▶ The data:
****
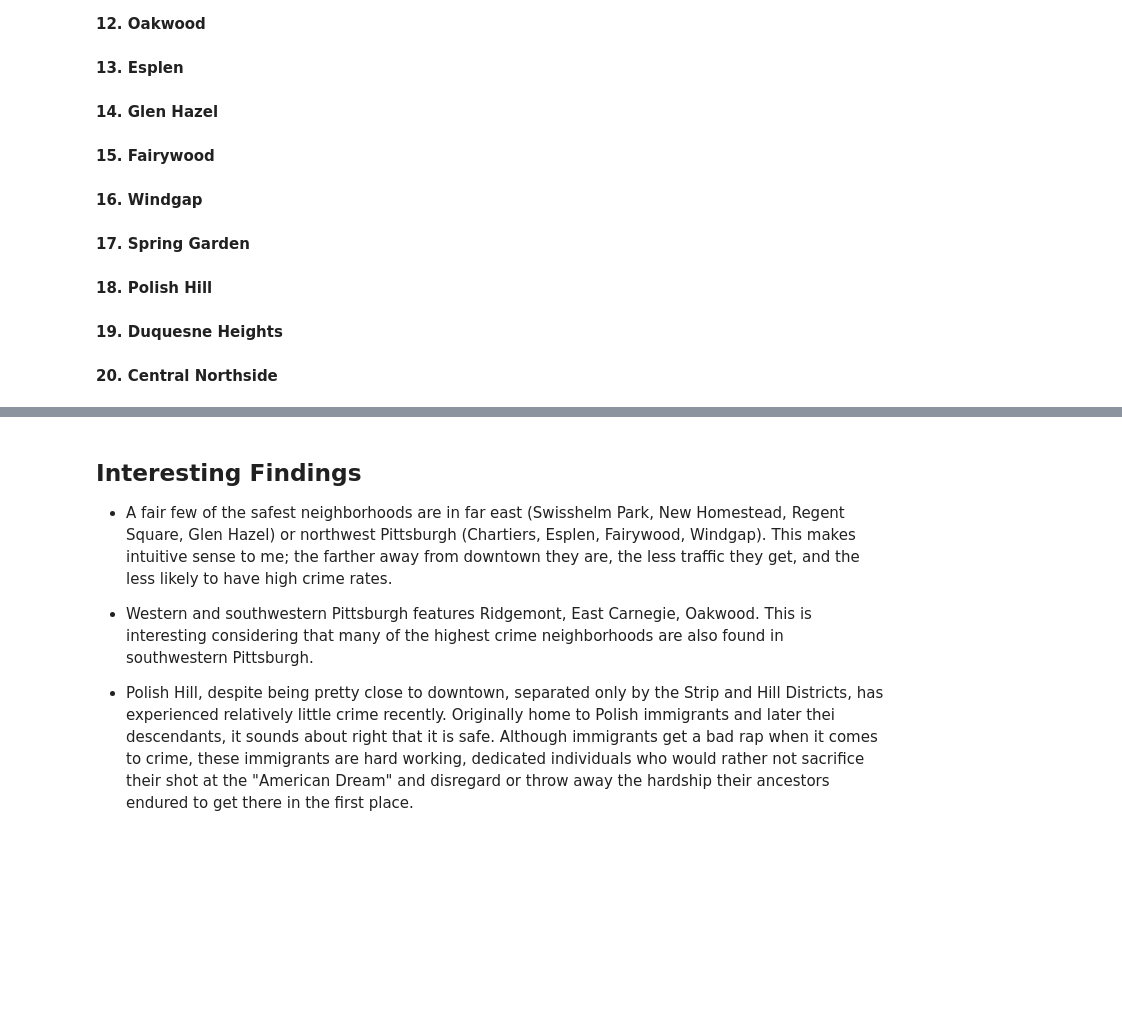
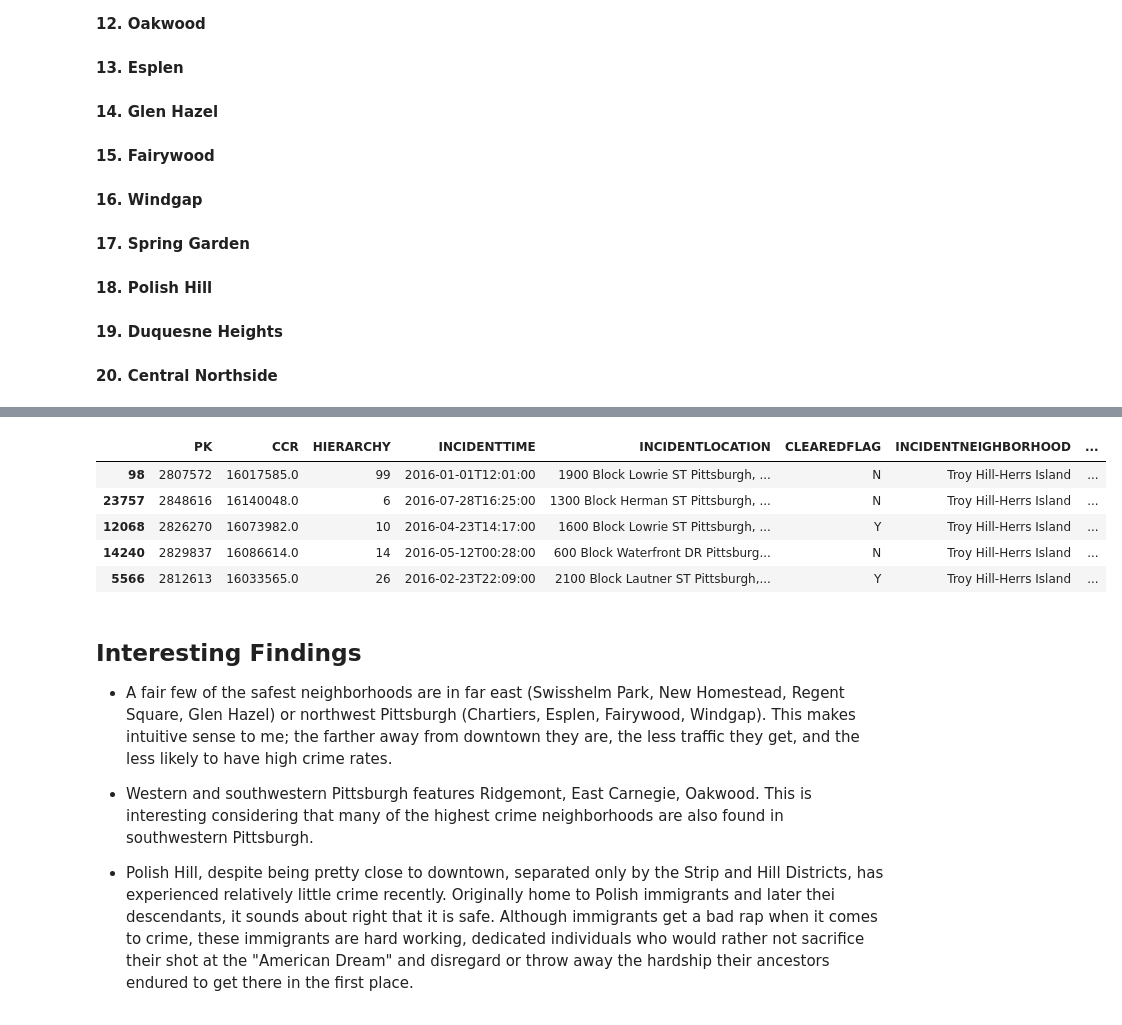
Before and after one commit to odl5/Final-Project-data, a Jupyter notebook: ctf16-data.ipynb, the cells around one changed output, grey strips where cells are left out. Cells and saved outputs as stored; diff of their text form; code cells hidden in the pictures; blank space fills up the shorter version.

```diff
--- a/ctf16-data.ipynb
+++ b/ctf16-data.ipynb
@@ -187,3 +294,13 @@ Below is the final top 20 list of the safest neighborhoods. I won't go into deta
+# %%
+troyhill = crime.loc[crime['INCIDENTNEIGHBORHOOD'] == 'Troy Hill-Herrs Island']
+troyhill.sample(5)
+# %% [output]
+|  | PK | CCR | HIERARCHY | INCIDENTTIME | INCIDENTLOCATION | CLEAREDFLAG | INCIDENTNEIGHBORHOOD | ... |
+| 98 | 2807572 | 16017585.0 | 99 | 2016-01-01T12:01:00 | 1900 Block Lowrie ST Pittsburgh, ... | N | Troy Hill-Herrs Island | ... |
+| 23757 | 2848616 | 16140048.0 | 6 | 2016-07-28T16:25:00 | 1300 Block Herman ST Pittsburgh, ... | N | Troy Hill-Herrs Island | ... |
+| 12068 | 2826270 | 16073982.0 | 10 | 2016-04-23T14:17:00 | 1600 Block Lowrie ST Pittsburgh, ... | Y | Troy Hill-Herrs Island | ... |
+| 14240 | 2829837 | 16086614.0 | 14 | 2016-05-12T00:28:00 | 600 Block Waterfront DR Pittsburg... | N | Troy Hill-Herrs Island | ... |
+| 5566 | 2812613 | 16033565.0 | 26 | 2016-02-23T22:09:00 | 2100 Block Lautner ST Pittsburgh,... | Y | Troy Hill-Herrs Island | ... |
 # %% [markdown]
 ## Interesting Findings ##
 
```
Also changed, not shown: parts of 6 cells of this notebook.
****
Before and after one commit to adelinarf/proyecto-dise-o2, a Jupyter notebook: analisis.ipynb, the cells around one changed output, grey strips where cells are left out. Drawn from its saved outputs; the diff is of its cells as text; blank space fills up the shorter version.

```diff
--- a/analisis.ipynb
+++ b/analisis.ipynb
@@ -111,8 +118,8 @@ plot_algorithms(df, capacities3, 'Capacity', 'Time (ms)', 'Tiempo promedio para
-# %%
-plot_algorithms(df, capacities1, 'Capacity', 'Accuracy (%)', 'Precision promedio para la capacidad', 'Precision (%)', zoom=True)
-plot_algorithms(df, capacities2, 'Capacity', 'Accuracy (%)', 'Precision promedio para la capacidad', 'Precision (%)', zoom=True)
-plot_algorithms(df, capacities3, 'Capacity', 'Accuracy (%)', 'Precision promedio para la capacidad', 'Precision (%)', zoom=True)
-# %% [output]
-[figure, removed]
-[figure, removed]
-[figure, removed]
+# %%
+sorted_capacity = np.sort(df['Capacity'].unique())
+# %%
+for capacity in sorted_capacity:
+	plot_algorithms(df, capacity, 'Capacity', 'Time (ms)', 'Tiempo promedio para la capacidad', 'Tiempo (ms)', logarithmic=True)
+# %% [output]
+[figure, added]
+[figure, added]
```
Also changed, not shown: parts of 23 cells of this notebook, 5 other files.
****
▶ Task statement: Every line that contains the string "analisis" should be returned from the data.

▶ Task answer:
Before and after one commit to adelinarf/proyecto-dise-o2, a Jupyter notebook: analisis.ipynb, the cells around one changed output, grey strips where cells are left out. Drawn from its saved outputs; the diff is of its cells as text; blank space fills up the shorter version.
--- a/analisis.ipynb
+++ b/analisis.ipynb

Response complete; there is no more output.